* **What the task requires**:
Filtering the records below, copy only those lines that include the word "none".

Dataset START

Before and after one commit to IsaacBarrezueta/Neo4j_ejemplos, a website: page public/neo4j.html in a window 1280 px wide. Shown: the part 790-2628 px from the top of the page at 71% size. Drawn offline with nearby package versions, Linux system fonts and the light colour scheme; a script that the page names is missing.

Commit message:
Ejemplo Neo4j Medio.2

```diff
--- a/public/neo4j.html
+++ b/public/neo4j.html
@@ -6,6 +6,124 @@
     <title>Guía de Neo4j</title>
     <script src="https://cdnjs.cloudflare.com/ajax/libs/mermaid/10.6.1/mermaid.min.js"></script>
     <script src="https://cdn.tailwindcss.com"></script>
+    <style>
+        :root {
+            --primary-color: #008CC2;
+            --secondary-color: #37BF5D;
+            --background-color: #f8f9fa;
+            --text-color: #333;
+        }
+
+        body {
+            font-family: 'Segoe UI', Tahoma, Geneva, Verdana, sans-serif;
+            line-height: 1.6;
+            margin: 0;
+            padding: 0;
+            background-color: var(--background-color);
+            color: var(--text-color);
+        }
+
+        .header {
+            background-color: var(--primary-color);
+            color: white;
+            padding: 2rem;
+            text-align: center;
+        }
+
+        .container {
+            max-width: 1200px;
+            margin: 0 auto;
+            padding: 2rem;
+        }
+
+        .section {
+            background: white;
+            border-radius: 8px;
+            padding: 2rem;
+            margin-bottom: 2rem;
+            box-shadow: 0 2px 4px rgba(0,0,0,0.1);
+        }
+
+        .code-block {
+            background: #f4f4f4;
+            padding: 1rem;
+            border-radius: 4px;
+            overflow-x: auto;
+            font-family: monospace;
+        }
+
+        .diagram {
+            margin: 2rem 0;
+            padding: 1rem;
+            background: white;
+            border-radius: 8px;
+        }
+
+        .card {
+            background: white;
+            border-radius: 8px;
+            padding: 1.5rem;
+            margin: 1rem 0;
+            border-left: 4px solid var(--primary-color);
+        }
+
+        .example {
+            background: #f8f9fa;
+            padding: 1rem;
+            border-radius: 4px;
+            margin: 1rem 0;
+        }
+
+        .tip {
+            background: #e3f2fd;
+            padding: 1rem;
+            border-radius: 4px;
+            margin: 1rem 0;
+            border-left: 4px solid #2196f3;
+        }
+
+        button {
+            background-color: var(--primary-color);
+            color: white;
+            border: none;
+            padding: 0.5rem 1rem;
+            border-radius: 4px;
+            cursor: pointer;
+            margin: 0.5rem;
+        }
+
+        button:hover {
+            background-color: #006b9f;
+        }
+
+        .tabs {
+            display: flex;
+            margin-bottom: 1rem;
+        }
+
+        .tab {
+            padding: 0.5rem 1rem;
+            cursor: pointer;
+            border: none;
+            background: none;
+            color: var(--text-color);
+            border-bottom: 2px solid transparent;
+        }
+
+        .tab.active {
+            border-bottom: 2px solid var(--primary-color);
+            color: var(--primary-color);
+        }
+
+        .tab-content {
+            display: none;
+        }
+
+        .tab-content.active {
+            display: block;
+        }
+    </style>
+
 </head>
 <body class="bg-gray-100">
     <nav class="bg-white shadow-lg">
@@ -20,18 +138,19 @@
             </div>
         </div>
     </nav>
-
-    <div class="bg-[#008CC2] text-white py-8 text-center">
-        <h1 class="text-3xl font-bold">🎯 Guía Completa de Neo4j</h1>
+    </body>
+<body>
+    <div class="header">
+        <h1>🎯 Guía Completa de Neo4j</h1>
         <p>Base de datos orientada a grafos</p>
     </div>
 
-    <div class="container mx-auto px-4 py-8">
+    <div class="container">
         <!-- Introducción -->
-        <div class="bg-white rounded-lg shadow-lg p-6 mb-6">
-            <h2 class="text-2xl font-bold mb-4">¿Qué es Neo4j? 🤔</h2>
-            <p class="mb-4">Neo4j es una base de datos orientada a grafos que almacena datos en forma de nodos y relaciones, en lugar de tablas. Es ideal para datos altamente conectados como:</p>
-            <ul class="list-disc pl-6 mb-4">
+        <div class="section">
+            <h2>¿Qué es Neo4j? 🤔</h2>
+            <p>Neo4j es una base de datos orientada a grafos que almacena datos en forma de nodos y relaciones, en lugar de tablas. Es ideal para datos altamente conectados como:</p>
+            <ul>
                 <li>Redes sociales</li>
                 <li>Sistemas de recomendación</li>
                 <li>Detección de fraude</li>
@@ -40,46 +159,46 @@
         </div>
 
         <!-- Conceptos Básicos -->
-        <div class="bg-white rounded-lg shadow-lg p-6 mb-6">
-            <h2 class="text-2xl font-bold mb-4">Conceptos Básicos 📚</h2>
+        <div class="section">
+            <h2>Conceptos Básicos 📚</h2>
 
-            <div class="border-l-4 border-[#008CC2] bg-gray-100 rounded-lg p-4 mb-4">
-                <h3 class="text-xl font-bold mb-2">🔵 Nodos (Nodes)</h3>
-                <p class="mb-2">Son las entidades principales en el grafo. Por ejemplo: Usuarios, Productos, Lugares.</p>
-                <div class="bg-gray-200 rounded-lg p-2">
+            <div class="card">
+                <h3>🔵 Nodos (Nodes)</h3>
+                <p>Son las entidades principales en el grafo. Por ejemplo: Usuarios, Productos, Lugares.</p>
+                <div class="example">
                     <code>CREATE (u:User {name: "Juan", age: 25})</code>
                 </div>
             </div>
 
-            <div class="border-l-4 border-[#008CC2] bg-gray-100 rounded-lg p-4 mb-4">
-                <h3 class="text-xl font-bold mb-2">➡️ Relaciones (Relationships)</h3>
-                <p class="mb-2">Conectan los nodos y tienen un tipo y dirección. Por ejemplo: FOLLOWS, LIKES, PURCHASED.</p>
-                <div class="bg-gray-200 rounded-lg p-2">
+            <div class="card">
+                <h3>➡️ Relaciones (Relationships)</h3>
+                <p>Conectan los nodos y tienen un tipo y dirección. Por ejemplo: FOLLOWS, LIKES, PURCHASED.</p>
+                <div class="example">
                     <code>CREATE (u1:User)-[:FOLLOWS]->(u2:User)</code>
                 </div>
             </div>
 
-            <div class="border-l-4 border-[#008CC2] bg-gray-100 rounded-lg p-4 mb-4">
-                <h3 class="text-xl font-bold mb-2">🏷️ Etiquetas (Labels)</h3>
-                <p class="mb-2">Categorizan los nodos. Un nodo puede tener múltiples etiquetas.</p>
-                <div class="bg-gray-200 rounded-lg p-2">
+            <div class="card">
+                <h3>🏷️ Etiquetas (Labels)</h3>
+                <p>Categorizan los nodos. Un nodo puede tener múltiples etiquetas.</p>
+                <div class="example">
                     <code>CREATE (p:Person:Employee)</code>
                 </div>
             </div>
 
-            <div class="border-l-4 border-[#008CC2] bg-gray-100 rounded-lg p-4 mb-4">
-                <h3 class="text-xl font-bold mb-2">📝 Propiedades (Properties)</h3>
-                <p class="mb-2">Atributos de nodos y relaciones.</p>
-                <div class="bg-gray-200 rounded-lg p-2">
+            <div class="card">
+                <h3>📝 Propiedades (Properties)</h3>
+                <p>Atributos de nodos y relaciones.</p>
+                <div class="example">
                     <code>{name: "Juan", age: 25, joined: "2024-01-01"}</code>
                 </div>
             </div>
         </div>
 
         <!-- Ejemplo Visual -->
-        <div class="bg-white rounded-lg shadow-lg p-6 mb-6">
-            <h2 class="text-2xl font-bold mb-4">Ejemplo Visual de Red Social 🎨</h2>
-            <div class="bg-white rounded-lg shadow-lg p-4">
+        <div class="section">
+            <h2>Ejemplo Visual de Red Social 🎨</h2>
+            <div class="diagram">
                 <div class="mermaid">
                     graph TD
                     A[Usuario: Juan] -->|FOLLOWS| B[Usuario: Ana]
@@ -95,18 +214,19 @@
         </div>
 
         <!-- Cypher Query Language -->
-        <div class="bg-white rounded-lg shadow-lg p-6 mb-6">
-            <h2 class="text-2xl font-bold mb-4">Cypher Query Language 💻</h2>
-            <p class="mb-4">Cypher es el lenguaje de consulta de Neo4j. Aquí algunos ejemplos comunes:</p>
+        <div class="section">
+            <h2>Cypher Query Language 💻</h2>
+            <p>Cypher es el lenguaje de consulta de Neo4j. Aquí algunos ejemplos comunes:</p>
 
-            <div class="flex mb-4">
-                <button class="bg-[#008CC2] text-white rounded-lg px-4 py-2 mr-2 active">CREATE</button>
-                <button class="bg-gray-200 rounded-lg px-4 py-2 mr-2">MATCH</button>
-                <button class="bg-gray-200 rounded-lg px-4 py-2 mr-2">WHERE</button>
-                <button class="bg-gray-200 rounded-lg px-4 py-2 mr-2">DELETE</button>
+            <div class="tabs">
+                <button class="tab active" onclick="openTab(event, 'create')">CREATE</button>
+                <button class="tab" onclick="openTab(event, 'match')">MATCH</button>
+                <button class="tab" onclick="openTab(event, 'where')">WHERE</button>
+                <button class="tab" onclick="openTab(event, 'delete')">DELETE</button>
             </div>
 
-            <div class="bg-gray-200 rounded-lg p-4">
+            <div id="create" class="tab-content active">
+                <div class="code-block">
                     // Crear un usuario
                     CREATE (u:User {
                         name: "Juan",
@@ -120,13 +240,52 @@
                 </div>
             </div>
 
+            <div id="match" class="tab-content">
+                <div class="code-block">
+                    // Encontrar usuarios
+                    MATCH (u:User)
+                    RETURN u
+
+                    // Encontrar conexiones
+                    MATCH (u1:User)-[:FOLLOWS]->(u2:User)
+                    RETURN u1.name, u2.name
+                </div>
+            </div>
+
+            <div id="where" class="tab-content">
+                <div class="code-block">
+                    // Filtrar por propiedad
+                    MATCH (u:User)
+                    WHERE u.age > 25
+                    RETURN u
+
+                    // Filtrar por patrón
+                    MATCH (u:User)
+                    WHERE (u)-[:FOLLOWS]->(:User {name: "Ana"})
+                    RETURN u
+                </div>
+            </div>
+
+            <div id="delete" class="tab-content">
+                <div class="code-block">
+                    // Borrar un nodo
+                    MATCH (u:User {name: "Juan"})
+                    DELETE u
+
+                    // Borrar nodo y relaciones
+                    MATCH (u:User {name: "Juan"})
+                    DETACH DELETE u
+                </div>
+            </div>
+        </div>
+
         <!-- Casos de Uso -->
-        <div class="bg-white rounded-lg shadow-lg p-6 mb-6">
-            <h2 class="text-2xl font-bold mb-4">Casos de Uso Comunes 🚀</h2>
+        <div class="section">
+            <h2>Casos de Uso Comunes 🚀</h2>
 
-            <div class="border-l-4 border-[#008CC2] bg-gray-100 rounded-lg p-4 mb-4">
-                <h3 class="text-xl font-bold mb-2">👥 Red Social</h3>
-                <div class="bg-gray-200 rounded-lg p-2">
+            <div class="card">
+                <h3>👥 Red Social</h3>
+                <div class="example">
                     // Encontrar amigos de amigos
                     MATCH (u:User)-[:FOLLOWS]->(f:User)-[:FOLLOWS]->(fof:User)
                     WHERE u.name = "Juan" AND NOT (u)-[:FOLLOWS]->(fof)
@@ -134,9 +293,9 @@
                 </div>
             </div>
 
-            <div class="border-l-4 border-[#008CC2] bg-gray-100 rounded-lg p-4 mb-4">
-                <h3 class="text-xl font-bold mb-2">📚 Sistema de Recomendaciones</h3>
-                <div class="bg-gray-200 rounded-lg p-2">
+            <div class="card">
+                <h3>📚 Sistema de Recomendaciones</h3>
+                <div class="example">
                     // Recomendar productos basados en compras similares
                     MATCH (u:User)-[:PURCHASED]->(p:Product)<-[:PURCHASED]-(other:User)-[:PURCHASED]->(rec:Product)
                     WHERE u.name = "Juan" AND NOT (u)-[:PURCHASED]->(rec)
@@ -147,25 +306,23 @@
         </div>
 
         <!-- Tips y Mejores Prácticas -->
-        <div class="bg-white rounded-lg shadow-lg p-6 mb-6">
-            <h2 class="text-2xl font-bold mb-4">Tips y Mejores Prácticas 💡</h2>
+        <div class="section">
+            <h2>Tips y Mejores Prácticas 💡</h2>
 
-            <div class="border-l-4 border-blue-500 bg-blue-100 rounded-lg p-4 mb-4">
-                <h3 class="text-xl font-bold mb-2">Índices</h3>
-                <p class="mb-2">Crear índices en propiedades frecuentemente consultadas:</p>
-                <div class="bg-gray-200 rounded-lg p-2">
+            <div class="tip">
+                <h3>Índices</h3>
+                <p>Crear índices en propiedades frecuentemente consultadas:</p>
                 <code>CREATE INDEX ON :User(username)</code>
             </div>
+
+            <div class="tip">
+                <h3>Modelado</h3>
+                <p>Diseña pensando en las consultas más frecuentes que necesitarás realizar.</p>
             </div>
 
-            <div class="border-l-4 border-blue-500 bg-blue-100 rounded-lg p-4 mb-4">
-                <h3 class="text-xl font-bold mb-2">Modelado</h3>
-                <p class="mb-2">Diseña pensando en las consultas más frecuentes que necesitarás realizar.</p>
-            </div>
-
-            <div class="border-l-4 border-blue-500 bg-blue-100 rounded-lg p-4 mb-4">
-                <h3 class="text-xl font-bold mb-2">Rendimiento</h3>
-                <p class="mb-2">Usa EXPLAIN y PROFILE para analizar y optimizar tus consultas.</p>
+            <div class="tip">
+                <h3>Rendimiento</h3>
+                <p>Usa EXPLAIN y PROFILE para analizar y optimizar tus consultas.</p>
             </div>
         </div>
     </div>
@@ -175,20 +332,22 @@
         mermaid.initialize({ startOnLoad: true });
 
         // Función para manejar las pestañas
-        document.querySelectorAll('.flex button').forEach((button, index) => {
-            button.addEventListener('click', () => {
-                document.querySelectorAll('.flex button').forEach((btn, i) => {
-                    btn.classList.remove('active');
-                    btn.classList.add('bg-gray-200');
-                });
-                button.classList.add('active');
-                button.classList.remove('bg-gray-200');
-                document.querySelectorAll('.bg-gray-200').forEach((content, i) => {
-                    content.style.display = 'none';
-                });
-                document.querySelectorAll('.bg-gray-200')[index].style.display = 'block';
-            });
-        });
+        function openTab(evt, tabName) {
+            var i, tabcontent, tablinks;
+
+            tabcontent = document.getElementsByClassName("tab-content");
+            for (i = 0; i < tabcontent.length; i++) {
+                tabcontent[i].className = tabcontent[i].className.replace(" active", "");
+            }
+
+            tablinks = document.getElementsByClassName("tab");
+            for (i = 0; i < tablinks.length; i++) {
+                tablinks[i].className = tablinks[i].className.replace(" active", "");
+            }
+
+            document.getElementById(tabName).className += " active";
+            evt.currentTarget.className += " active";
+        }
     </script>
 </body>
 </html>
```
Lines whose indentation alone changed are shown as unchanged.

Dataset END

* **Solved exercise**:
+            border: none;
+            border: none;
+            background: none;
+            display: none;
-                    content.style.display = 'none';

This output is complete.